In yet another move to attract enterprise customers to its Chrome OS platform, Google on April 28 announced that it has partnered with HP on the Chromebook 13. The HP Chromebook 13, like many of the recent Chrome OS-based devices, is specifically designed with corporate customers in mind. The device comes with a durable, all-metal finish, high-end processing power courtesy of Intel and support for accessories that HP says will provide "pumped-up productivity." The Chromebook 13 is also affordable, and since it's designed for enterprise customers, it comes with the tools and security features IT professionals expect to get for their money. Of course, Chrome OS is no threat to Windows in the enterprise just yet, but the Chromebook 13 is an attractive device that could coax more enterprise IT professionals into taking a closer look at Google's cloud OS. This slide show examines the Chromebook 13 and discusses why companies seeking alternatives to traditional Windows-based notebooks should check out HP's latest Chrome OS notebook model.
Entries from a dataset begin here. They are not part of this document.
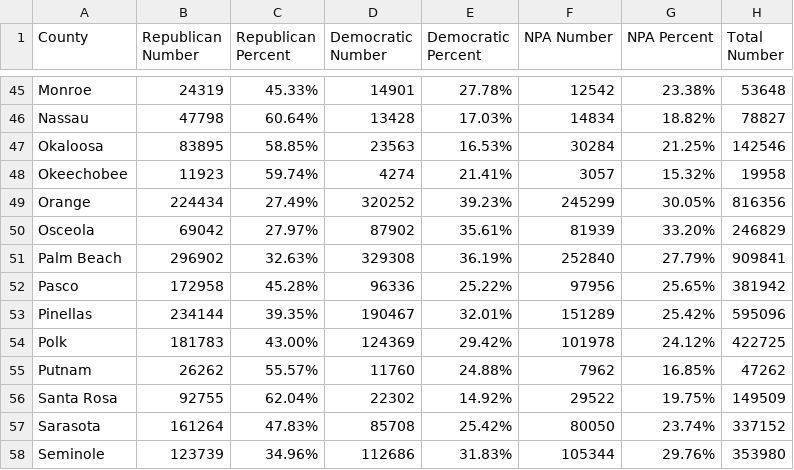
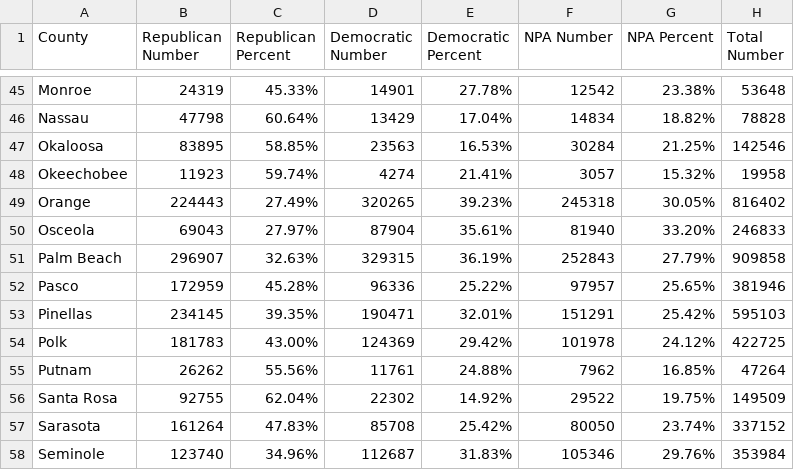
Before and after one commit to ericldaugh/FLVoiceNews, a CSV file: registration.csv, drawn as a sheet; only a part is shown, gaps mark what is left out; the diff covers the shown part only; the diff names each change by its address in the sheet, - before the commit and + after, or states it on an @@ line.

```diff
--- a/registration.csv
+++ b/registration.csv
-D46 (Democratic Number): 13428
+D46 (Democratic Number): 13429
-E46 (Democratic Percent): 17.03%
+E46 (Democratic Percent): 17.04%
-H46 (Total Number): 78827
+H46 (Total Number): 78828
-B49 (Republican Number): 224434
+B49 (Republican Number): 224443
-D49 (Democratic Number): 320252
+D49 (Democratic Number): 320265
-F49 (NPA Number): 245299
+F49 (NPA Number): 245318
-H49 (Total Number): 816356
+H49 (Total Number): 816402
-B50 (Republican Number): 69042
+B50 (Republican Number): 69043
-D50 (Democratic Number): 87902
+D50 (Democratic Number): 87904
-F50 (NPA Number): 81939
+F50 (NPA Number): 81940
-H50 (Total Number): 246829
+H50 (Total Number): 246833
-B51 (Republican Number): 296902
+B51 (Republican Number): 296907
-D51 (Democratic Number): 329308
+D51 (Democratic Number): 329315
-F51 (NPA Number): 252840
+F51 (NPA Number): 252843
-H51 (Total Number): 909841
+H51 (Total Number): 909858
-B52 (Republican Number): 172958
+B52 (Republican Number): 172959
-F52 (NPA Number): 97956
+F52 (NPA Number): 97957
-H52 (Total Number): 381942
+H52 (Total Number): 381946
-B53 (Republican Number): 234144
+B53 (Republican Number): 234145
-D53 (Democratic Number): 190467
+D53 (Democratic Number): 190471
-F53 (NPA Number): 151289
+F53 (NPA Number): 151291
-H53 (Total Number): 595096
+H53 (Total Number): 595103
-C55 (Republican Percent): 55.57%
+C55 (Republican Percent): 55.56%
-D55 (Democratic Number): 11760
+D55 (Democratic Number): 11761
-H55 (Total Number): 47262
+H55 (Total Number): 47264
-B58 (Republican Number): 123739
+B58 (Republican Number): 123740
-D58 (Democratic Number): 112686
+D58 (Democratic Number): 112687
-F58 (NPA Number): 105344
+F58 (NPA Number): 105346
-H58 (Total Number): 353980
+H58 (Total Number): 353984
```
Also changed, not shown: 71 edited cells elsewhere in this file.
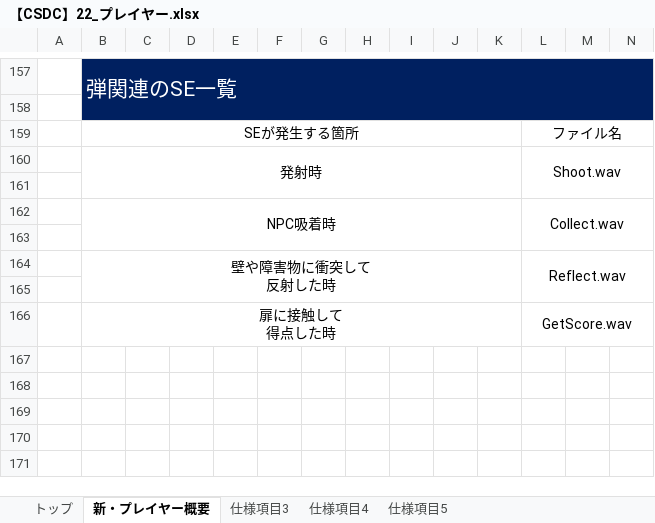
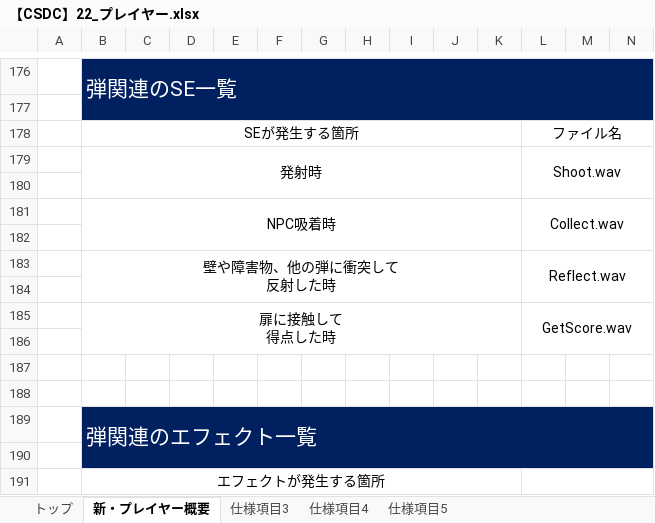
Before and after one commit to YuyaNakao/CSDC, an Excel workbook: 仕様書/【CSDC】22_プレイヤー.xlsx, sheet 新・プレイヤー概要, drawn as a sheet; only a part is shown, gaps mark what is left out; values as stored, in another font and other column widths than the file's, no borders; charts and pictures not drawn; addresses are those after the commit; rows hold the shown columns only; ↵ is a line break in a cell; the diff covers the shown part only; the diff names each change by its address in the sheet, - before the commit and + after, or states it on an @@ line.

```diff
--- a/仕様書/【CSDC】22_プレイヤー.xlsx (sheet 新・プレイヤー概要)
+++ b/仕様書/【CSDC】22_プレイヤー.xlsx (sheet 新・プレイヤー概要)
-B183: 壁や障害物に衝突して ↵ 反射した時
+B183: 壁や障害物、他の弾に衝突して ↵ 反射した時
+row 186: (empty)
+row 187: (empty)
+row 188: (empty)
+row 189:  | 弾関連のエフェクト一覧
+row 190: (empty)
+row 191:  | エフェクトが発生する箇所
```
Also changed, not shown: 19 added rows elsewhere in this sheet, charts or pictures, 仕様書/【CSDC】23_NPC一覧.xlsx, 2 other files.
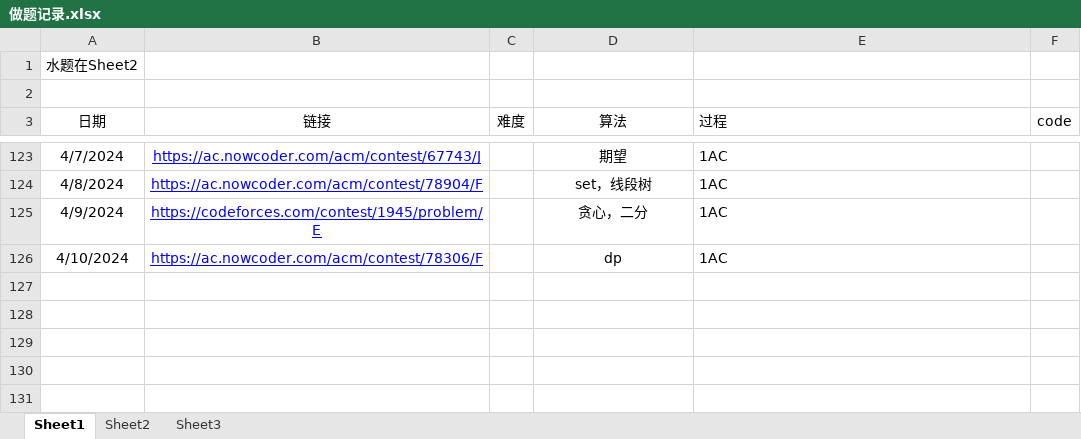
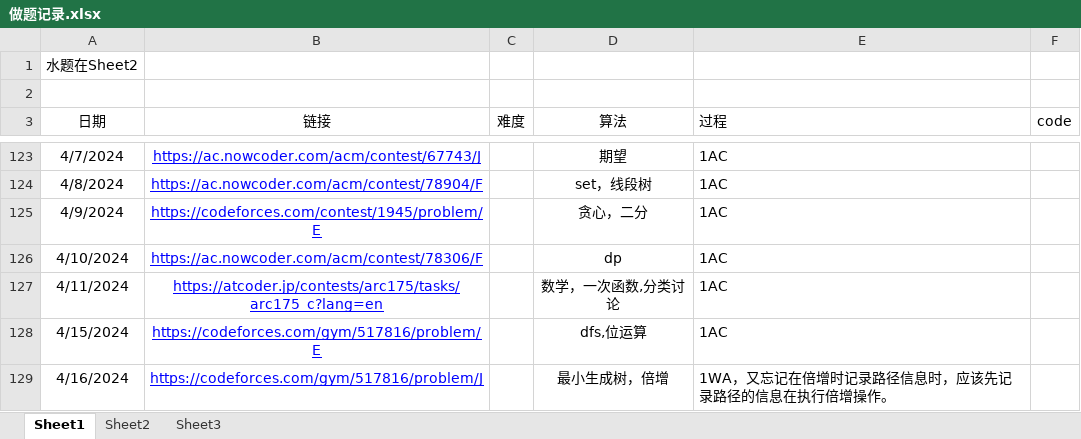
Before and after one commit to unclezhou486/ACM-Solutions, an Excel workbook: 做题记录.xlsx, sheet Sheet1, drawn as a sheet; only a part is shown, gaps mark what is left out; values as stored, in another font and other column widths than the file's, no borders; the diff names each change by its address in the sheet, - before the commit and + after, or states it on an @@ line.

```diff
--- a/做题记录.xlsx (sheet Sheet1)
+++ b/做题记录.xlsx (sheet Sheet1)
+row 127: 4/11/2024 | https://atcoder.jp/contests/arc175/tasks/arc175_c?lang=en |  | 数学，一次函数,分类讨论 | 1AC
+row 128: 4/15/2024 | https://codeforces.com/gym/517816/problem/E |  | dfs,位运算 | 1AC
+row 129: 4/16/2024 | https://codeforces.com/gym/517816/problem/J |  | 最小生成树，倍增 | 1WA，又忘记在倍增时记录路径信息时，应该先记录路径的信息在执行倍增操作。
```
Also changed, not shown: sheet Sheet3, 6 other files.
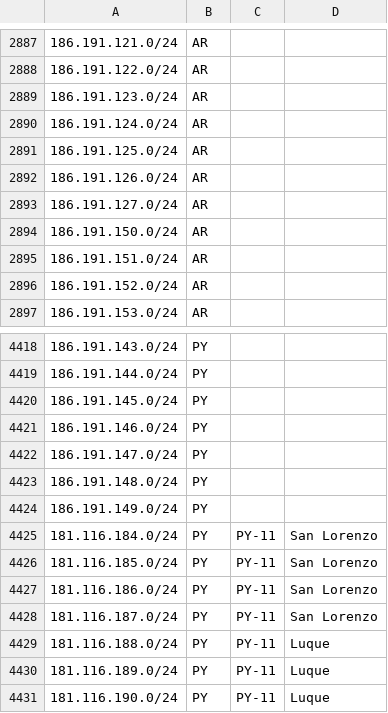
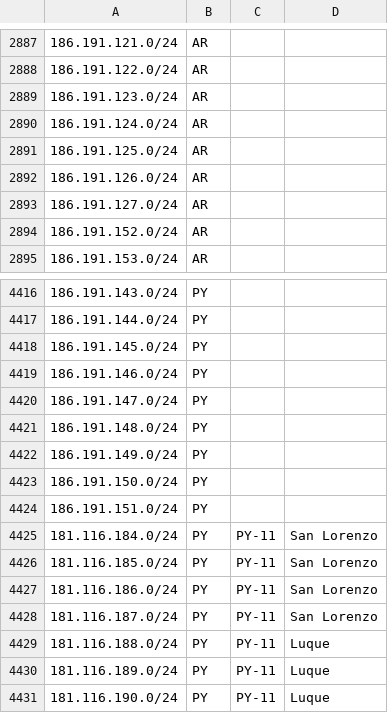
Before and after one commit to cti9744/geofeeds, a CSV file: geofeeds.csv, drawn as a sheet; only a part is shown, gaps mark what is left out.

Commit message:
update bot on node for geofeeds #2

```diff
--- a/geofeeds.csv
+++ b/geofeeds.csv
@@ -2893,4 +2893,2 @@
 186.191.127.0/24,AR,,,
-186.191.150.0/24,AR,,,
-186.191.151.0/24,AR,,,
 186.191.152.0/24,AR,,,
@@ -4424,2 +4422,4 @@
 186.191.149.0/24,PY,,,
+186.191.150.0/24,PY,,,
+186.191.151.0/24,PY,,,
 181.116.184.0/24,PY,PY-11,San Lorenzo,
```
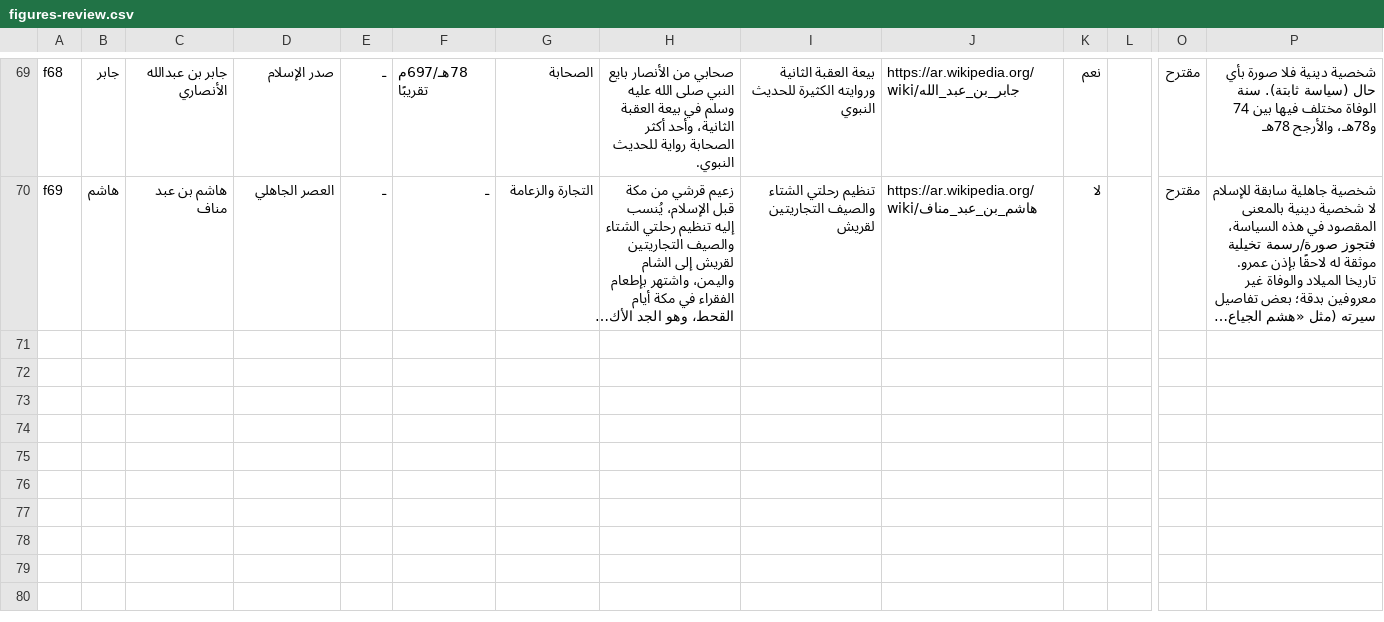
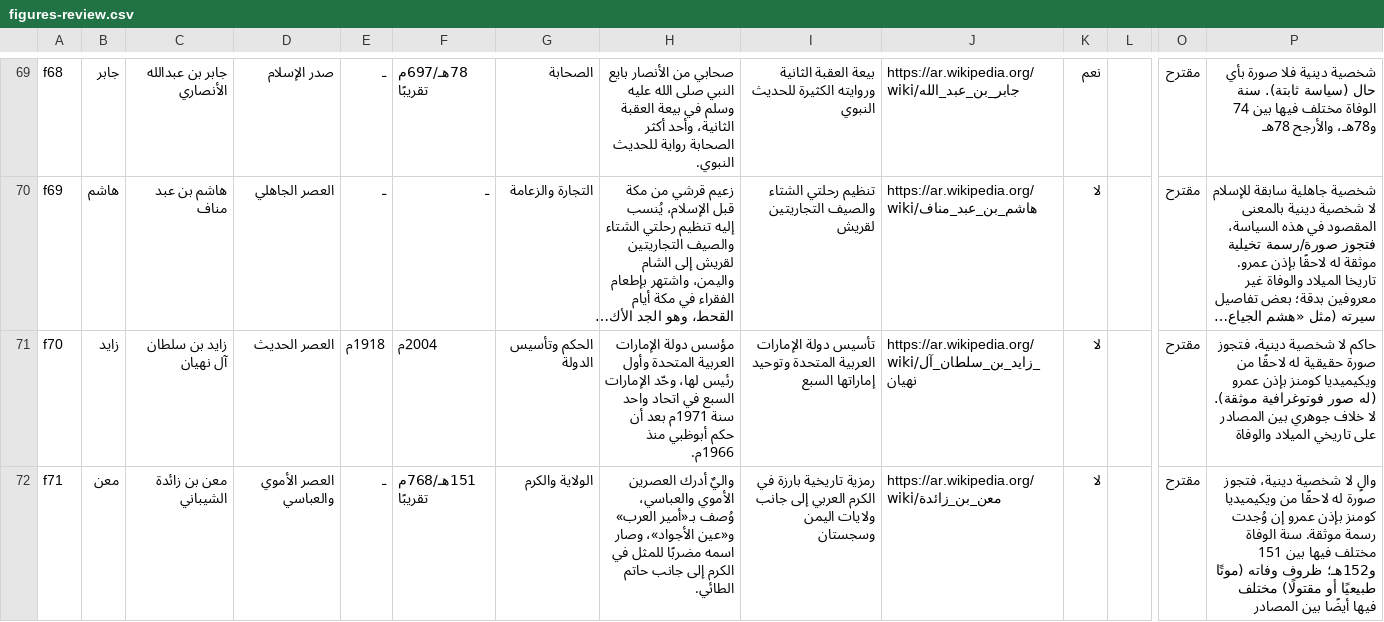
Before and after one commit to AmrShaar13006/dsc-name-quote, a CSV file: review/figures-review.csv, drawn as a sheet; only a part is shown, gaps mark what is left out; long unchanged cells end in …; rows hold the shown columns only; the diff names each change by its address in the sheet, - before the commit and + after, or states it on an @@ line.

```diff
--- a/review/figures-review.csv
+++ b/review/figures-review.csv
+row 71: f70 | زايد | زايد بن سلطان آل نهيان | العصر الحديث | 1918م | 2004م | الحكم وتأسيس الدولة | مؤسس دولة الإمارات العربية المتحدة وأول رئيس لها، وحّد الإمارات السبع في اتحاد واحد سنة 1971م بعد أن حكم أبوظبي منذ 1966م. | تأسيس دولة الإمارات العربية المتحدة وتوحيد إماراتها السبع | https://ar.wikipedia.org/wiki/زايد_بن_سلطان_آل_نهيان | لا |  | مقترح | حاكم لا شخصية دينية، فتجوز صورة حقيقية له لاحقًا من ويكيميديا كومنز بإذن عمرو (له صور فوتوغرافية موثقة). لا خلاف جوهري بين المصادر على تاريخي الميلاد والوفاة
+row 72: f71 | معن | معن بن زائدة الشيباني | العصر الأموي والعباسي | ـ | 151هـ/768م تقريبًا | الولاية والكرم | واليٌ أدرك العصرين الأموي والعباسي، وُصف بـ«أمير العرب» و«عين الأجواد»، وصار اسمه مضربًا للمثل في الكرم إلى جانب حاتم الطائي. | رمزية تاريخية بارزة في الكرم العربي إلى جانب ولايات اليمن وسجستان | https://ar.wikipedia.org/wiki/معن_بن_زائدة | لا |  | مقترح | والٍ لا شخصية دينية، فتجوز صورة له لاحقًا من ويكيميديا كومنز بإذن عمرو إن وُجدت رسمة موثقة. سنة الوفاة مختلف فيها بين 151 و152هـ؛ ظروف وفاته (موتًا طبيعيًا أو مقتولًا) مختلف فيها أيضًا بين المصادر
```
Also changed, not shown: data/figures.csv, 2 other files.
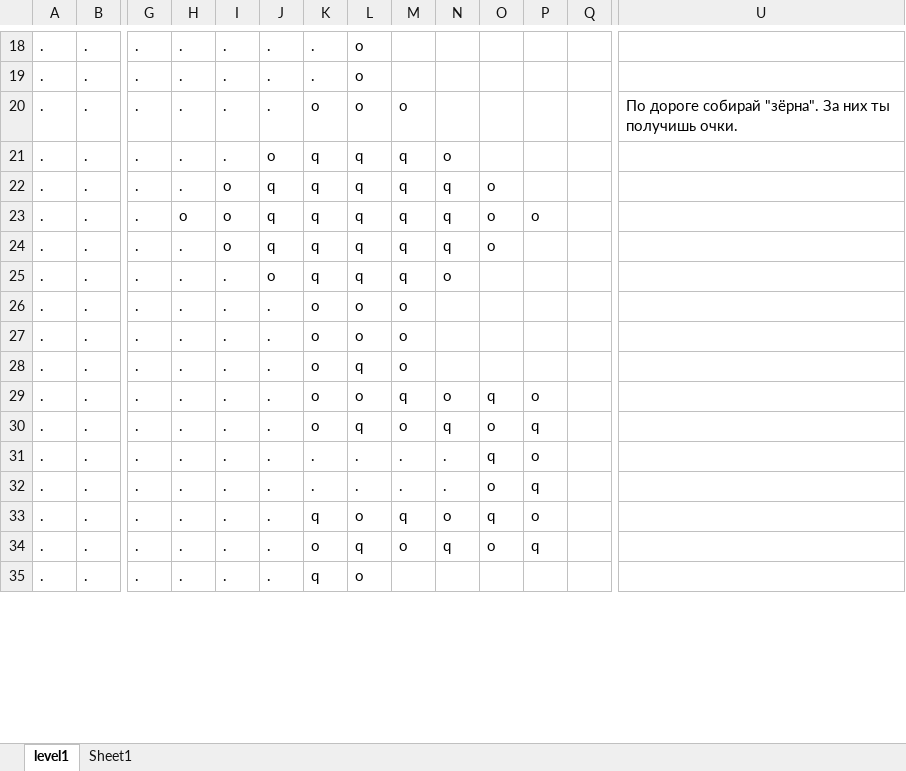
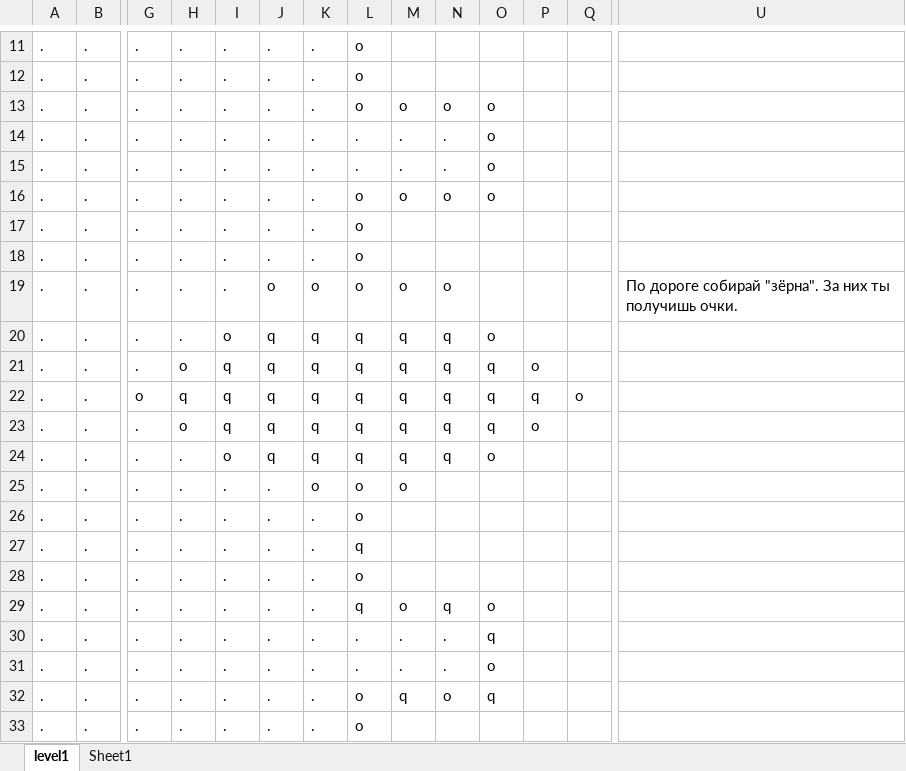
Before and after one commit to TrikVetra/Indiana, an Excel workbook: Indiana/level1.xlsx, sheet level1, drawn as a sheet; only a part is shown, gaps mark what is left out; values as stored, in another font and other column widths than the file's, no borders; removed rows and columns are numbered as before the commit, all else as after; rows hold the shown columns only; the diff covers the shown part only; the diff names each change by its address in the sheet, - before the commit and + after, or states it on an @@ line.

```diff
--- a/Indiana/level1.xlsx (sheet level1)
+++ b/Indiana/level1.xlsx (sheet level1)
+row 13: . | . | . | . | . | . | . | o | o | o | o
+row 14: . | . | . | . | . | . | . | . | . | . | o
+row 15: . | . | . | . | . | . | . | . | . | . | o
+row 16: . | . | . | . | . | . | . | o | o | o | o
-K17: o
+K17: .
-M17: o
+M17: (empty)
-U17: По дороге собирай "зёрна". За них ты получишь очки.
+U17: (empty)
+row 18: . | . | . | . | . | . | . | o
-K19: q
+K19: o
-L19: q
+L19: o
-M19: q
+M19: o
-U19: (empty)
+U19: По дороге собирай "зёрна". За них ты получишь очки.
-I21: o
+I21: q
-O21: o
+O21: q
+row 22: . | . | o | q | q | q | q | q | q | q | q | q | o
+row 23: . | . | . | o | q | q | q | q | q | q | q | o
-row 25: . | . | . | . | . | o | q | q | q | o
-row 27: . | . | . | . | . | . | o | o | o
+row 26: . | . | . | . | . | . | . | o
-K27:K29: o
+K27:K29: .
-M27: o
+M27: (empty)
-M28: q
+M28: (empty)
-N28: o
+N28: (empty)
-O28: q
+O28: (empty)
-P28: o
+P28: (empty)
-P29: q
+P29: (empty)
-P30: o
+P30: (empty)
-P31: q
+P31: (empty)
-K32: q
+K32: .
-P32: o
+P32: (empty)
-row 34: . | . | . | . | . | . | o | q | o | q | o | q
-K33: q
+K33: .
```
Also changed, not shown: 6 added rows, 14 removed rows and 69 edited cells elsewhere in this sheet, 17 other files.
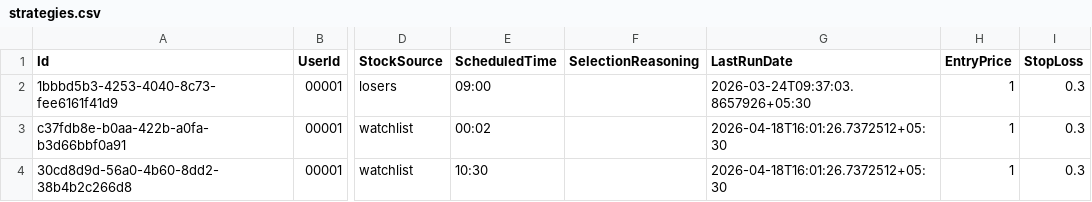
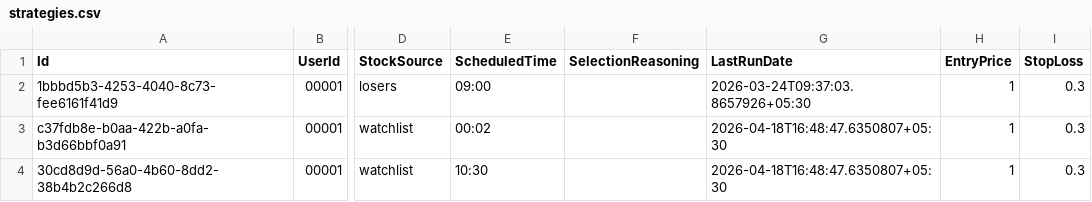
Before and after one commit to jijithc/trading-app, a CSV file: Backend/Data/strategies.csv, drawn as a sheet; only a part is shown, gaps mark what is left out; the diff names each change by its address in the sheet, - before the commit and + after, or states it on an @@ line.

```diff
--- a/Backend/Data/strategies.csv
+++ b/Backend/Data/strategies.csv
-G3:G4 (LastRunDate): 2026-04-18T16:01:26.7372512+05:30
+G3:G4 (LastRunDate): 2026-04-18T16:48:47.6350807+05:30
```
Also changed, not shown: 3 other files.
In an unusual move by a candidate so far behind in the delegate count, Cruz taps Fiorina in hopes of making it to a contested GOP convention.
A week after the chip maker announced 12,000 job cuts, CEO Brian Krzanich cited Intel's opportunities and the continued strength of Moore's Law.
At an event last week, CEO Brian Krzanich said there has been pushback from some employees to Intel's program for hiring more women and minorities.
Apple Mac users can multitask between native Mac OS apps and Windows or Linux workstation applications through HP RGS.
AMD's net loss amounted to $109 million (GAAP), or 12 cents per share. Nonetheless, the stock price surged 21 percent April 21.
Over the past couple of years, Google has been focusing its Chrome OS sales pitch on the enterprise and education markets, arguing that its platform is a desirable option for companies that want to save some cash and keep customers working in the Google ecosystem. Seeing that Google has considerable success in attracting corporate customers, several PC hardware makers have delivered Chromebooks to win some of that enterprise market share for themselves. On April 21, Acer became another of those hardware makers with the announcement of its Chromebook 14 for Work. The lightweight notebook runs on the Chrome OS and comes with a hardened shell so it can be used outdoors by field service workers. Acer officials emphasize that Chromebook 14 for Work would be a suitable option for companies that are already using or plan to use Google's enterprise services. This slide show takes a look at the features inside the Chromebook 14 for Work to suggest why corporate notebook buyers might consider it a good choice for workplaces.
Microsoft announces that the company is ending production of its last-gen game console, more than a decade after it first launched.
Apple's MacBook, an entry-level notebook designed to appeal to people who want a cheaper computer and a high-degree of portability, received some important enhancements on April 19. The device now comes with high-grade Intel processors, improved graphics performance, faster storage and improved battery life. Perhaps most importantly to those who are interested in the computer, it hasn't lost its mobility factor and it's still among the more affordable options in Apple's line of computers. Apple's decision to improve the MacBook is partly due to its desire to keep up with competitors, like Dell and HP, which have recently launched new lightweight notebooks. The company's decision can also be viewed as an acknowledgement that as Apple's iPad business is sputtering and tablets are losing some of their appeal, consumers and enterprise PC buyers are increasingly opting for lightweight notebooks. The MacBook serves that need to great effect. This slide show covers the improvements in Apple's latest MacBook upgrade.
Worldwide PC sales have slipped 10 percent in the last 12 months and continue to recede as companies such as Apple, Samsung and LG keep selling smartphones.
The layoffs, which could come later this month, would add to the turmoil that has surrounded the chip maker over the past year.